Apple and Google under antitrust control in Japan for mobile operating system
TOKYO – The Japanese Fair Trade Commission will examine whether Apple and Google are leveraging their dominance in the smartphone operating system market to eliminate competition and significantly limit options for consumers.
The study will include interviews and surveys of operating system operators, application developers and smartphone users, commission secretary-general Shuichi Sugahisa told reporters on Wednesday. The initiative will explore market conditions not only for smartphones, but also for smartwatches and other wearable devices.
The antitrust watchdog will write a report outlining the structure of the operating systems market and why the competition has remained static. The commission will work with the central government Digital Market Competition Council, which is moving forward with its own market investigation.
Practices deemed to be anti-competitive will be detailed in the report, as well as possible violations of Japanese law against monopolies.
In February, the government implemented the law on improving the transparency and fairness of digital platforms. If the authorities decide that the law applies to the operating systems market, operating system operators will be asked to submit regular transaction reports to the Ministry of Economy, Trade and Industry.
In Japan, Apple’s iOS has a nearly 70% share of smartphone operating systems, while Android’s share stands at 30%. Any application developer, whether they specialize in music, streaming videos, e-books, or mobile games, must match the software to the specifications of the operating systems if they want to appear on smartphones.

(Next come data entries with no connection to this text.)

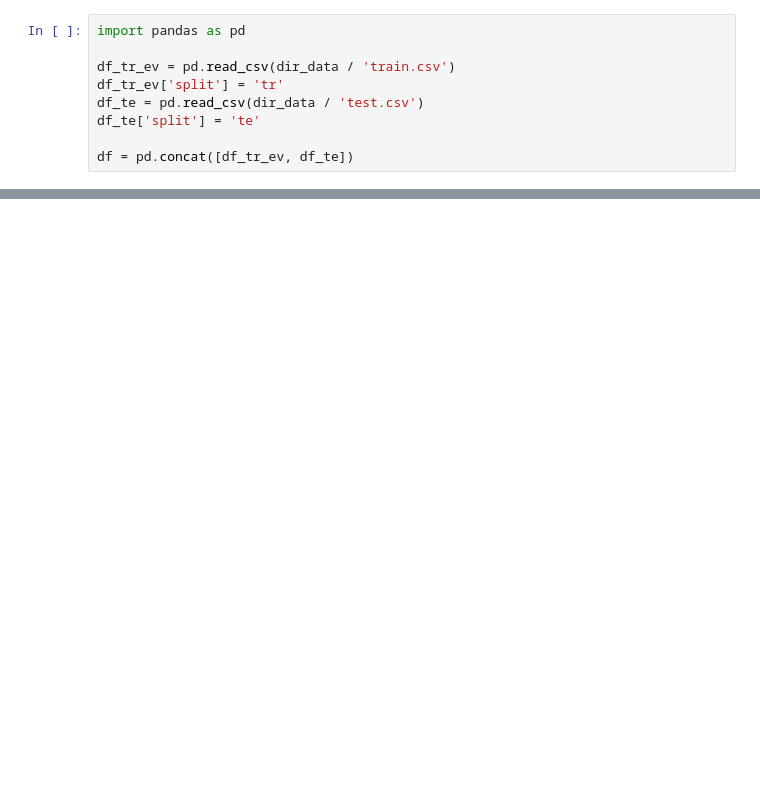
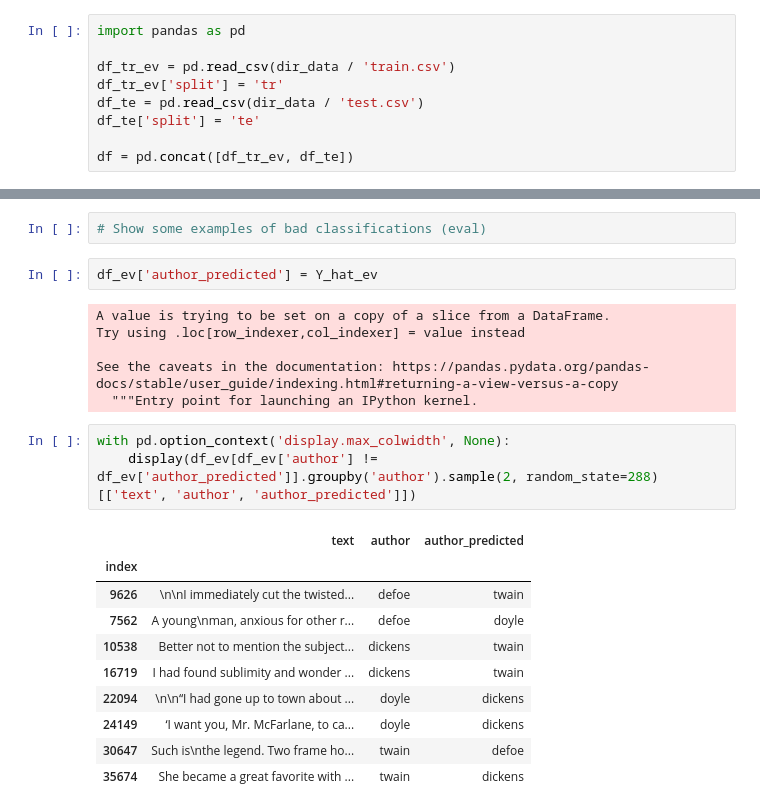
Before and after one commit to ivsanro1/author_classification, a Jupyter notebook: notebooks/train.ipynb, the cells around one changed output, grey strips where cells are left out. Drawn from its saved outputs; the diff is of its cells as text; blank space fills up the shorter version.

```diff
--- a/notebooks/train.ipynb
+++ b/notebooks/train.ipynb
@@ -92,0 +373,24 @@ X_ev_scaled = scaler.transform(X_ev)
+# %%
+# Show some examples of bad classifications (eval)
+# %%
+df_ev['author_predicted'] = Y_hat_ev
+# %% [output]
+A value is trying to be set on a copy of a slice from a DataFrame.
+Try using .loc[row_indexer,col_indexer] = value instead
+
+See the caveats in the documentation: https://pandas.pydata.org/pandas-docs/stable/user_guide/indexing.html#returning-a-view-versus-a-copy
+  """Entry point for launching an IPython kernel.
+# %%
+with pd.option_context('display.max_colwidth', None):
+    display(df_ev[df_ev['author'] != df_ev['author_predicted']].groupby('author').sample(2, random_state=288)[['text', 'author', 'author_predicted']])
+# %% [output]
+|  | text | author | author_predicted |
+| index |  |  |  |
+| 9626 | \n\nI immediately cut the twisted... | defoe | twain |
+| 7562 | A young\nman, anxious for other r... | defoe | doyle |
+| 10538 | Better not to mention the subject... | dickens | twain |
+| 16719 | I had found sublimity and wonder ... | dickens | twain |
+| 22094 | \n\n“I had gone up to town about ... | doyle | dickens |
+| 24149 | ‘I want you, Mr. McFarlane, to ca... | doyle | dickens |
+| 30647 | Such is\nthe legend. Two frame ho... | twain | defoe |
+| 35674 | She became a great favorite with ... | twain | dickens |
```
Also changed, not shown: parts of 46 cells of this notebook, 6 other files.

Google has been accused of asking device makers to include its search app as a condition for installing Android. Consumers who use these devices cannot use other search applications.
The Fair Trade Commission will verify whether Apple and Alphabet, Google’s parent company, are using their market supremacy to corner apps and put consumers at a disadvantage.
Competition agencies around the world are working to remove the restrictions tech giants place on consumers and developers.
In the United States, the Federal Trade Commission submitted a report to Congress in May that shows how mobile device makers are using parts and adhesives that are not available to consumers and third-party operators, which goes to the ‘against the legislation on the right to reparation. The FTC launched an antitrust investigation in July.
The US Department of Justice filed an antitrust action against Google last October, citing anti-competitive practices in the search engine market. According to the lawsuit, Google paid Apple up to $ 12 billion a year in exchange for being the default search engine on the Safari browser. The Justice Department also criticizes Google for prioritizing its own apps in the Android operating system.
The European Union has already punished Google for freezing its rivals. In 2018, the European Commission fined the company 4.3 billion euros ($ 5 billion) for forcing device makers to preinstall the Android operating system with Google apps.
The Japanese Fair Trade Commission has been scrutinizing the digital sector since 2019. An investigation into the cloud services market was launched in April. The latest survey will be the fourth taken in this initiative after the e-commerce market and app stores, digital advertising and cloud services.